Iran responded to a 2010 cyber attack on its nuclear facilities by beefing up its own cyber capabilities, and will be a "force to be reckoned with" in the future, a senior U.S. Air Force official told reporters on Thursday.
A mysterious computer worm that has struck Iran has raised the spectre of a cyber attack as a new weapon of war, a danger NATO identifies as a key threat, experts say.The 28-nation transatlantic alliance will highlight the cyber menace in its new "strategic concept" that will be adopted at a NATO summit in Lisbon next month, according to diplomats.The danger became all too real with the emergence of Stuxnet in recent weeks, dubbed the world's "first cyber superweapon" by experts, and which has wreaked havoc on computerised industrial equipment in Iran.
When America dropped its two atom bombs, Little Boy and Fat Man, over Japan in August 1945, it launched the world into a devastating new era of warfare. Nearly 70 years later, humanity is still trying to contain the fallout. But in its zeal to check nuclear proliferation, America--along with Israel--opened up yet another theatre of war: cyberspace.

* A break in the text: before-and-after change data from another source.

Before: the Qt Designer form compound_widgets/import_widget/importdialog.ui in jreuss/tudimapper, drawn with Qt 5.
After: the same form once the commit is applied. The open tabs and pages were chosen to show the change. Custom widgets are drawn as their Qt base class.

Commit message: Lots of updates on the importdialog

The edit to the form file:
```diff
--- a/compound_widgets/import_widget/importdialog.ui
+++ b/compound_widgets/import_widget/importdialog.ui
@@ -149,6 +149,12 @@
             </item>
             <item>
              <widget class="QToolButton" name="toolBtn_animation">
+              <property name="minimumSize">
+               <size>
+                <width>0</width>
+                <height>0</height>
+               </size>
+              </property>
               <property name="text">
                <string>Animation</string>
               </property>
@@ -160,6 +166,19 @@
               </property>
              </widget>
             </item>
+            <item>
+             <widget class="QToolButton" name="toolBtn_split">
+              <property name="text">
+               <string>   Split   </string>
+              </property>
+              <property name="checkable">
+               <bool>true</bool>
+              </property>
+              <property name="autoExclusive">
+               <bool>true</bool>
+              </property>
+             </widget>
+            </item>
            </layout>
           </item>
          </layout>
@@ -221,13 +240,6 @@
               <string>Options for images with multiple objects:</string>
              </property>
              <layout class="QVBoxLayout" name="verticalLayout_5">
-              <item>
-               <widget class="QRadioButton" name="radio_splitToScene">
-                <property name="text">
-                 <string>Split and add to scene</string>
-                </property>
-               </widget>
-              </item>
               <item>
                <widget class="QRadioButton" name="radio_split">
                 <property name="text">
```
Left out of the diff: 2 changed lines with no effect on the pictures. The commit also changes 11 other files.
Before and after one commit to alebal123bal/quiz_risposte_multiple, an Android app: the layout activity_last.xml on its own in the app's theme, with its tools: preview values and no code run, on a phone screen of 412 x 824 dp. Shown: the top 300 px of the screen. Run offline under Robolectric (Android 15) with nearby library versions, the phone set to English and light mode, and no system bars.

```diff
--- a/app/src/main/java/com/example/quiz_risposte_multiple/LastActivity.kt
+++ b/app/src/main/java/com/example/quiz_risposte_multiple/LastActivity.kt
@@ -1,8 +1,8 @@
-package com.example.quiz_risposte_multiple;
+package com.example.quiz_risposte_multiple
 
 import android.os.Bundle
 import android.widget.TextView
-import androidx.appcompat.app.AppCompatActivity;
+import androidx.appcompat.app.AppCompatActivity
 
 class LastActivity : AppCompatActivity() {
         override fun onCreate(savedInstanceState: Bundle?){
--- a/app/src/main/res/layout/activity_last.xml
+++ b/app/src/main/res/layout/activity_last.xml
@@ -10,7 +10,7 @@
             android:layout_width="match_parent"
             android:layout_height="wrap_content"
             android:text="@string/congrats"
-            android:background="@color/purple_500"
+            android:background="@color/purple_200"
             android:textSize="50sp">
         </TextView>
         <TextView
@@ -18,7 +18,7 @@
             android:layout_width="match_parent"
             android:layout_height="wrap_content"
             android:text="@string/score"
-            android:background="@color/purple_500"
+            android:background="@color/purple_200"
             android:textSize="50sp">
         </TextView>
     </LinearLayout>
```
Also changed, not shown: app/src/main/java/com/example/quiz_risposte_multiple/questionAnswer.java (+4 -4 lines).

Stuxnet failed to cause enough damage to Iran’s nuclear program, and more recent attacks on the country’s science ministry and oil industry have also apparently fallen flat, but practice makes perfect, and cyber warfare will continue to escalate, presumably with Iran going on the offensive as soon as its capabilities allow. Iran’s Fars news agency claimed on 29 April that cyber attacks on the Iranian Science Ministry and the oil industry “failed to penetrate” or to leave “any impact on the data system”.…
As the world's economic powers squabble over the intricacies of cause and effect in a vicious cycle of currency devaluation and domestic economic defense; it appears, NYTimes reports, that the US is leading the way in another direction.
Iranian forces have carried out what they called cyber warfare tactics for the first time as the Islamic republic's naval units staged manoeuvres in the key Strait of Hormuz, media reports said on Monday.
What started last week as a series of reports on domestic spying by the NSA took a turn towards cyber security on Friday when Glenn Greenwald and Ewen MacAskill of The Guardian published the top secret Presidential Policy Directive 20 (PPD–20), which deals with U.S. policy and planning for cyber conflict. Like the other documents that The Guardian released, this one largely confirmed what those who pay close attention to these issues already knew: the United States is working to build up its offensive cyber warfare capabilities.
The Stuxnet virus that ravaged Iran's Natanz nuclear facility "was far more dangerous than the cyberweapon that is now lodged in the public's imagination," cyber security expert Ralph Langer writes in Foreign Policy.